| EXERCISE DATA |
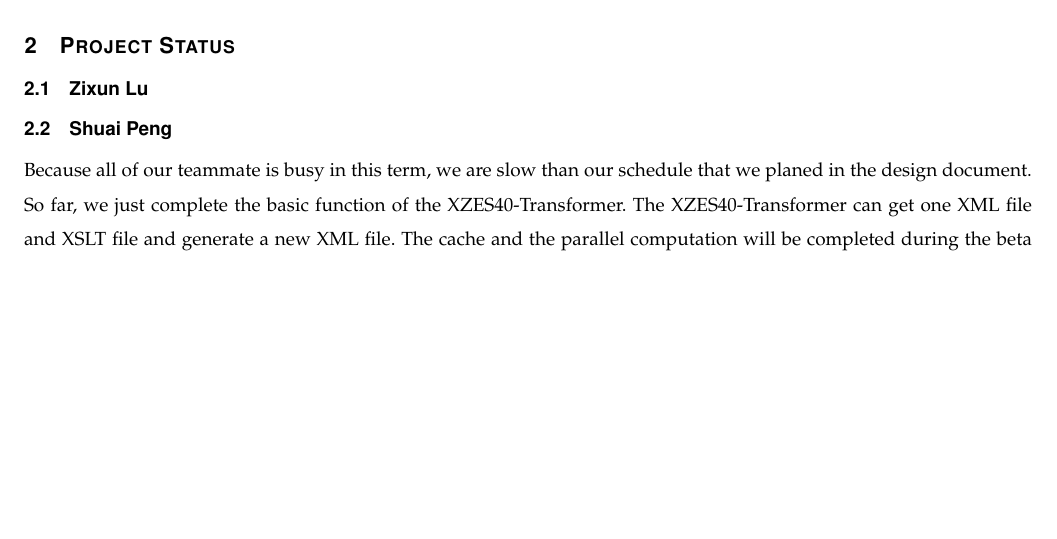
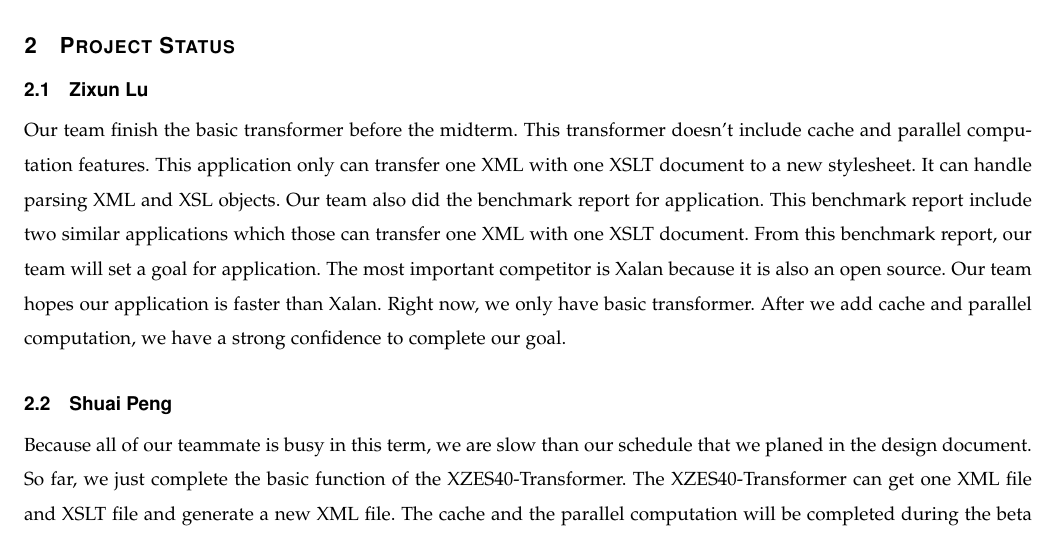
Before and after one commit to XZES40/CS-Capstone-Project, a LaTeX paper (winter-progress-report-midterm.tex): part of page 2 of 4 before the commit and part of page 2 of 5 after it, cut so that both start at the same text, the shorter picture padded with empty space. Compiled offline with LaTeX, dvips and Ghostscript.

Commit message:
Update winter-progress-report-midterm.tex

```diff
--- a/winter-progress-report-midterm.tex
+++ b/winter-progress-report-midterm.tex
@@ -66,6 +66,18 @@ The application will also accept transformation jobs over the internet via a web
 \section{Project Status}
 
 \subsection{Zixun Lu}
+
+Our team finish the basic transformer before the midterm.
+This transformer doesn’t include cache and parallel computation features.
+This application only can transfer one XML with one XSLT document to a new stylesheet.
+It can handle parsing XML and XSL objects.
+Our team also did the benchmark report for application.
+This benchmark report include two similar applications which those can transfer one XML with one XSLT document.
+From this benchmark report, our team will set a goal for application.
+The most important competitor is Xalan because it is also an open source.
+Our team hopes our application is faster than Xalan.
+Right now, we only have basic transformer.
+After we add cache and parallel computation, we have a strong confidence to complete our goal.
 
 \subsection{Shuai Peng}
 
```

* * *

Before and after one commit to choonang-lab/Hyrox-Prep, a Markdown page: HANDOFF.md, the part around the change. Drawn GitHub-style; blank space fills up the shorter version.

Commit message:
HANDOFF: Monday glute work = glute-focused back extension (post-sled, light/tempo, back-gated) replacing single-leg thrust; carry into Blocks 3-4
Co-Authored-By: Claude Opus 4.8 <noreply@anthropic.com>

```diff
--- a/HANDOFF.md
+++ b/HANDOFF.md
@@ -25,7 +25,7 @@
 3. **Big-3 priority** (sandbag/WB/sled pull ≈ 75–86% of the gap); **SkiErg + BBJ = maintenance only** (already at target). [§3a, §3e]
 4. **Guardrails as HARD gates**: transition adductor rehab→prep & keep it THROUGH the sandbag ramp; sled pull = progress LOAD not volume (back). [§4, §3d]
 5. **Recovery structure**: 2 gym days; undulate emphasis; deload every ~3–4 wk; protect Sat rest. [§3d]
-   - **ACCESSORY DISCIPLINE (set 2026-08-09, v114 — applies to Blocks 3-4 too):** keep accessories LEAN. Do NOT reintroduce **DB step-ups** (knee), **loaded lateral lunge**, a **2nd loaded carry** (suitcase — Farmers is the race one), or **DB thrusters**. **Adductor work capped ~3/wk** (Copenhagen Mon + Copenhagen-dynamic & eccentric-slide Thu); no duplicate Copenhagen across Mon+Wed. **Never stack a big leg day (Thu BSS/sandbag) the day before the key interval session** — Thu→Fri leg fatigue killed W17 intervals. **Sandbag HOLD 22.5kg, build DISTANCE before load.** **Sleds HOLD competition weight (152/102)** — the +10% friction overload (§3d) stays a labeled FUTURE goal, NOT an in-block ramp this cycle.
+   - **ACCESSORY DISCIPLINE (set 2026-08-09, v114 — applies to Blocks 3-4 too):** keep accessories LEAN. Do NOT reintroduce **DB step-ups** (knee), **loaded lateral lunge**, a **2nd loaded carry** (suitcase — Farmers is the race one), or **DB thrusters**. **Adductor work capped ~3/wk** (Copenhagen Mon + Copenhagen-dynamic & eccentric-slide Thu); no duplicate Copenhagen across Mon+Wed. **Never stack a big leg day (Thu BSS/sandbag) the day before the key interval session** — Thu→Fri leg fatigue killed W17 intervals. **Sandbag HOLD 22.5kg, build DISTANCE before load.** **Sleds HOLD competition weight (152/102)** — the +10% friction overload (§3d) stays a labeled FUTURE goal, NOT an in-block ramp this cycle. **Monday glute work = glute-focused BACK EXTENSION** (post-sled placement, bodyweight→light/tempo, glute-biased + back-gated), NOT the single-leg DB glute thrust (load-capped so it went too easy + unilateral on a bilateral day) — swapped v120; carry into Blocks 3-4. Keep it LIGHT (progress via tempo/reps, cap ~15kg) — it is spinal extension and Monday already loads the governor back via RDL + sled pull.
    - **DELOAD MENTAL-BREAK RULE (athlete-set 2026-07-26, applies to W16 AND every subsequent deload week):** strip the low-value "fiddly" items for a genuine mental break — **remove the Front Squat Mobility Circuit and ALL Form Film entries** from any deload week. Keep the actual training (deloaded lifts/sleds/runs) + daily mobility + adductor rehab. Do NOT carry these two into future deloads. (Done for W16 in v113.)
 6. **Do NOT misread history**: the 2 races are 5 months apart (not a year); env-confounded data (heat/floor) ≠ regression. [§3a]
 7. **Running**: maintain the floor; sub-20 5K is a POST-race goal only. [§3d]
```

| TASK DESCRIPTION |
Find every line of the data that includes the string "cache". Copy each of those lines.

| TASK OUTPUT |
+This transformer doesn’t include cache and parallel computation features.
+After we add cache and parallel computation, we have a strong confidence to complete our goal.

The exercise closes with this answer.